In another release in 2017 from local studio, Laundry Bear Games, I explored death positivity through the lens of A Mortician’s Tale, a game about dealing with what happens after we’ve left, and the mess we leave behind. It is about grieving families, and an industry we try not to lend much thought to, despite it being an inevitable stop for everyone. I consider Speed Dating for Ghosts to almost act as a companion piece to it, expanding our thoughts to one of the truest things that we leave behind, which are memories. When we go on dates, we tell our date about ourselves and ask them about who they are. We relate memories, of trips and movies and of past grievances and triumphs. Our favorite things are more than just things, we treasure them because they have memories tied to them. Going to see that movie on that perfect summer day, or eating that favorite ice cream after a bad breakup. We tell these stories to give an idea of who we are, and it is these exact things that live on after we are gone. Who we are is both something that comes after we pass, with two friends reminiscing over a drink. Or, in a date, revealing parts of ourselves and the emotions that stick with us.
There isn’t a Buzzfeed or Cosmo article about the top ten ways to deal with death, but there could be, and there should be. Or... maybe a listicle still isn’t the best format. Either way, death is something we all face and more positive dialogue about it will help remind us of the important things in life. In Speed Dating for Ghosts, the most important thing about a ghost is who they are and what their passions are. Death and dating remind us to seek common ground, and focus on what keeps us together. These are ideas that need to be shouted out a little louder so that those in the back can really get it. Death isn’t something to fear, and neither is dating. They are new beginnings, or the comforting end, to a long and sometimes confusing story.
Extra Ghost Tips Below!
Growing up in a small town, going to school for graphic and web design and finally moving to Toronto, Colin began to look for a new project and landed on Third Person. He has always had a passion for video games and finally decided to do something about it. Inspired by websites like Giant Bomb, Polygon, and Waypoint, Colin has founded Third Person with the intent of covering games using a mix of the old and the new.
Colin loves to dive into RPGs of all kinds, exploring their worlds and developing his character. Well-crafted stories draw him in too, and he is always on the lookout for a new adventure.

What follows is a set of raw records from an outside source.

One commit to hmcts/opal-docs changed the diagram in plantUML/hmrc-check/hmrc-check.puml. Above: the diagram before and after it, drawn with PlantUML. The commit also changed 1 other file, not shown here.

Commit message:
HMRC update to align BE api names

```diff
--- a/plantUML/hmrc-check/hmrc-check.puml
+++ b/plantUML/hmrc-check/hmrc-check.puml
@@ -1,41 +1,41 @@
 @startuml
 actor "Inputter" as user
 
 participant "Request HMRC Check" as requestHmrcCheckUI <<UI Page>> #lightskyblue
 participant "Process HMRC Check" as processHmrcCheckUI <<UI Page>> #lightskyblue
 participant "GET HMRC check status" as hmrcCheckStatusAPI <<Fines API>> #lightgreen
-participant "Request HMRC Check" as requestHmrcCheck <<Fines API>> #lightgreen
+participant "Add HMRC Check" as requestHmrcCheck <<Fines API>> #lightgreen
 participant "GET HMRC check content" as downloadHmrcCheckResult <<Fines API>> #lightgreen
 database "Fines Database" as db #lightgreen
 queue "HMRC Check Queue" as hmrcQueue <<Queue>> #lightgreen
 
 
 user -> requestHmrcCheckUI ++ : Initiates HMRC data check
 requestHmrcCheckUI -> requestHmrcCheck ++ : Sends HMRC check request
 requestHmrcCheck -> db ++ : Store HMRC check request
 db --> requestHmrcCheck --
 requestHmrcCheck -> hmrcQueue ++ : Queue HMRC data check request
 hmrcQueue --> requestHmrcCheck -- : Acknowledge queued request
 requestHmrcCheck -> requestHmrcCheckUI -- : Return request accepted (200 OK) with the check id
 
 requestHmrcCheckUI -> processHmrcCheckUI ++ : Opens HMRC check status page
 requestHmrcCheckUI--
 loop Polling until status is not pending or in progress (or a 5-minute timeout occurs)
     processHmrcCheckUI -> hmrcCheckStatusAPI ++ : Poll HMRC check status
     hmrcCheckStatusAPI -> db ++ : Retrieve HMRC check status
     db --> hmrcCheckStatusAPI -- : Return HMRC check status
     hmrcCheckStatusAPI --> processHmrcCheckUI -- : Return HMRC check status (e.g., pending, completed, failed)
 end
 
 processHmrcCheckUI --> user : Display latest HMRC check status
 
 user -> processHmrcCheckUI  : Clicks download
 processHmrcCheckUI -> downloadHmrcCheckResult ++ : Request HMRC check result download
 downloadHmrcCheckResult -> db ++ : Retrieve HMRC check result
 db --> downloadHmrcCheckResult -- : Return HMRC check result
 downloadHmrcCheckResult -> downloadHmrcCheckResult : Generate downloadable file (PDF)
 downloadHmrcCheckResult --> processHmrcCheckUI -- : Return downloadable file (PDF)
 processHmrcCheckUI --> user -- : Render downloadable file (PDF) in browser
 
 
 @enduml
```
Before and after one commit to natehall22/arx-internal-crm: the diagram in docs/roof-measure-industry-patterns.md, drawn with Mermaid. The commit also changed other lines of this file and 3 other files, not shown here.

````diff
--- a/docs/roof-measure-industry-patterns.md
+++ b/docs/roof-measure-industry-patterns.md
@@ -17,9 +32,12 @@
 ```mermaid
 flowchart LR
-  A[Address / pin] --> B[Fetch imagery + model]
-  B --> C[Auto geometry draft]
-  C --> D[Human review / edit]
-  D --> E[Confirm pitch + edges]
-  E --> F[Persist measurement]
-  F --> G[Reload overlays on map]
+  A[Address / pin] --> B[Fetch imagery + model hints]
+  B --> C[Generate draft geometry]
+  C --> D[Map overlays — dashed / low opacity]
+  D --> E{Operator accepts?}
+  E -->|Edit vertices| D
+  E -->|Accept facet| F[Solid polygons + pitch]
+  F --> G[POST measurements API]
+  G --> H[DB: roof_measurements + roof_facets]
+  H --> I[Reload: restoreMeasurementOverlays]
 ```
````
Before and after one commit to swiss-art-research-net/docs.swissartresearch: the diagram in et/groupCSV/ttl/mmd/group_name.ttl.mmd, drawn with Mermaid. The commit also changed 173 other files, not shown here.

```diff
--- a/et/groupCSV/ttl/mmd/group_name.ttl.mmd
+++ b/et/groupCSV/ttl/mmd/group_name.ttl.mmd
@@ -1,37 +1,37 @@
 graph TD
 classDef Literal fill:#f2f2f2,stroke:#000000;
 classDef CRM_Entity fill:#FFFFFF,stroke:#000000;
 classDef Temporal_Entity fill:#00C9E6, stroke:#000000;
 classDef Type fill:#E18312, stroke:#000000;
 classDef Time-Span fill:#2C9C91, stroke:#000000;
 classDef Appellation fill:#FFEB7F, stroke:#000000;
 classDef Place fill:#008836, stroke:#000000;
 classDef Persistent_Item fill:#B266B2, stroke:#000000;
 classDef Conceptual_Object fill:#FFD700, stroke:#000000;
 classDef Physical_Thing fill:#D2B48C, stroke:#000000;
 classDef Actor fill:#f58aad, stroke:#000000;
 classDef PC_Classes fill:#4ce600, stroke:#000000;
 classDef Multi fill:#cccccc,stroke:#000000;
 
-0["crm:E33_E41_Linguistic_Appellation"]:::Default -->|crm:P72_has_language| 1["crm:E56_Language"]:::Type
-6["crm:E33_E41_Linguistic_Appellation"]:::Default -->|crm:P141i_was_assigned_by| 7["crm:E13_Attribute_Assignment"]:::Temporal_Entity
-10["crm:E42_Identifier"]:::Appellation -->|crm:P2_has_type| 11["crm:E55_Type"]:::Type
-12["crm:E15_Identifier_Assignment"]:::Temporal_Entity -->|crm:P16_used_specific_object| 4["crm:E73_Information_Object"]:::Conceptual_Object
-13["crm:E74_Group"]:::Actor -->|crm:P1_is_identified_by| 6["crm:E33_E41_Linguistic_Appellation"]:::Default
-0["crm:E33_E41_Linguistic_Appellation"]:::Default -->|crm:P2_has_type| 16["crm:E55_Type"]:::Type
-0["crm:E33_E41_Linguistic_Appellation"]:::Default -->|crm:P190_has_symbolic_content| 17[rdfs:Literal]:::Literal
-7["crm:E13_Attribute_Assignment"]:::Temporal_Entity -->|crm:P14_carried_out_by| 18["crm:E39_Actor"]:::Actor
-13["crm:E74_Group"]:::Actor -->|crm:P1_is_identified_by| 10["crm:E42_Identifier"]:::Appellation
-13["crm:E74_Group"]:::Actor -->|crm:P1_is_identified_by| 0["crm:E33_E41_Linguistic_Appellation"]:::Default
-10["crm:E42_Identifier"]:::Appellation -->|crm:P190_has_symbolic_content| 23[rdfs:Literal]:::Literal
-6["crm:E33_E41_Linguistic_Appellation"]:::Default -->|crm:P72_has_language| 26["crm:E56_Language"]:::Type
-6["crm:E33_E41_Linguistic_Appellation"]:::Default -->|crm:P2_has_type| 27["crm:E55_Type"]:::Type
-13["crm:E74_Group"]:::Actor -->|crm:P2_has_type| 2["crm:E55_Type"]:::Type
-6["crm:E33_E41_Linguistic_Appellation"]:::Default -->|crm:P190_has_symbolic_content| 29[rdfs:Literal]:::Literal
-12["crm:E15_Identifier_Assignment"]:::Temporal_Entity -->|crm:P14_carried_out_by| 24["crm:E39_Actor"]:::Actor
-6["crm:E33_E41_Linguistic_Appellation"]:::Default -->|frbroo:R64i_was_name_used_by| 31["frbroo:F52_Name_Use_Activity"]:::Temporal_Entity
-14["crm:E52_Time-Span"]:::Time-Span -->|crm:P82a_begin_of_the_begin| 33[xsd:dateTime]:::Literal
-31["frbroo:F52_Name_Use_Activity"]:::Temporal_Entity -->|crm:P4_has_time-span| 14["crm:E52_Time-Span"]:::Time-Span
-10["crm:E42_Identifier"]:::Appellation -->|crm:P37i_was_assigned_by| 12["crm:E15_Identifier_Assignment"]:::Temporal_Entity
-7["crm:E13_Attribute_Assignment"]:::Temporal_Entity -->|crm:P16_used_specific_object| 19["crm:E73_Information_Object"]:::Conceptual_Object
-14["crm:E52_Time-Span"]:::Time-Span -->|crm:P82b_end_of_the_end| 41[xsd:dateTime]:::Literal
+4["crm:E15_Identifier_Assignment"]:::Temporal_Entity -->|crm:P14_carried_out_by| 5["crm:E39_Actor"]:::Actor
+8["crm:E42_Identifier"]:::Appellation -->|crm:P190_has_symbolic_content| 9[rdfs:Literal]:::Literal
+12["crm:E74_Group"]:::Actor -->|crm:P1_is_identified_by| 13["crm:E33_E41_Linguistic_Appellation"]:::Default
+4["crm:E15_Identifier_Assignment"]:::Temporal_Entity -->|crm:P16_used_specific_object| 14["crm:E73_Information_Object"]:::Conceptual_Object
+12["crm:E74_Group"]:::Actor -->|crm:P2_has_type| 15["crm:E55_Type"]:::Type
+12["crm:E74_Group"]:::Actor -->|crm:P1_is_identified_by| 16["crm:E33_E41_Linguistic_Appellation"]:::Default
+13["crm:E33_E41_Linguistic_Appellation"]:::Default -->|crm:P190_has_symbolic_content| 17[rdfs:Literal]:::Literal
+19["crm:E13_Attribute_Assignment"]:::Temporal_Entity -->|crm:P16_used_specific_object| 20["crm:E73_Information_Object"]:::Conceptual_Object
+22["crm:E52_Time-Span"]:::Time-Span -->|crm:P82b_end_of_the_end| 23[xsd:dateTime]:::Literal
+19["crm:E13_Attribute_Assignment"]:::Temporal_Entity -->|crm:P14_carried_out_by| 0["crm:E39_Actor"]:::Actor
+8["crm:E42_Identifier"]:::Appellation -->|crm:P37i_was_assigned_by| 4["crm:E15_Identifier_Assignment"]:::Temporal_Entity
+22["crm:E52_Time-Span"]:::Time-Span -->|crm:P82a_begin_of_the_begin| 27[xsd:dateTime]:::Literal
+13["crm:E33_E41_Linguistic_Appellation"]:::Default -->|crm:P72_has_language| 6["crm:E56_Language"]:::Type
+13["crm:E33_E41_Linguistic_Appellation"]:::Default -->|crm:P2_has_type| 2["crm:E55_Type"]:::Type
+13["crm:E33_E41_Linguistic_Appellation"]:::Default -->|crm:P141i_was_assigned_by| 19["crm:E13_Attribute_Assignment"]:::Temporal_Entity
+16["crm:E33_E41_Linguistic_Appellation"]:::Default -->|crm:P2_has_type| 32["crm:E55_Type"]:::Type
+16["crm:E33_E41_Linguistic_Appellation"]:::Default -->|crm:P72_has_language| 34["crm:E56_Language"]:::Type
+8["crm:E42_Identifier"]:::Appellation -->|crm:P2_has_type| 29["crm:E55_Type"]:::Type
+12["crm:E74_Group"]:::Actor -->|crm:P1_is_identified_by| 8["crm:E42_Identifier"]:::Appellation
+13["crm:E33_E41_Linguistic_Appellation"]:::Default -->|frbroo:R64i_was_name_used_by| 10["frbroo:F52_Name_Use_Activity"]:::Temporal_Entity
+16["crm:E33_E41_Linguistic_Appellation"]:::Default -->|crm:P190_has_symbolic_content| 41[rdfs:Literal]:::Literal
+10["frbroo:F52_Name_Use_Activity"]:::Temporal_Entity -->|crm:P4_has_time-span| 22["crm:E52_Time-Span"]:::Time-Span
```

When he's not spending a billion years in a game's character creator, he can be found behind his camera, reading comic books or probably sleeping.
Some of his favorite games: Dragon's Dogma: Dark Arisen, Alpha Protocol, Mass Effect, Overwatch, Life is Strange, Persona 4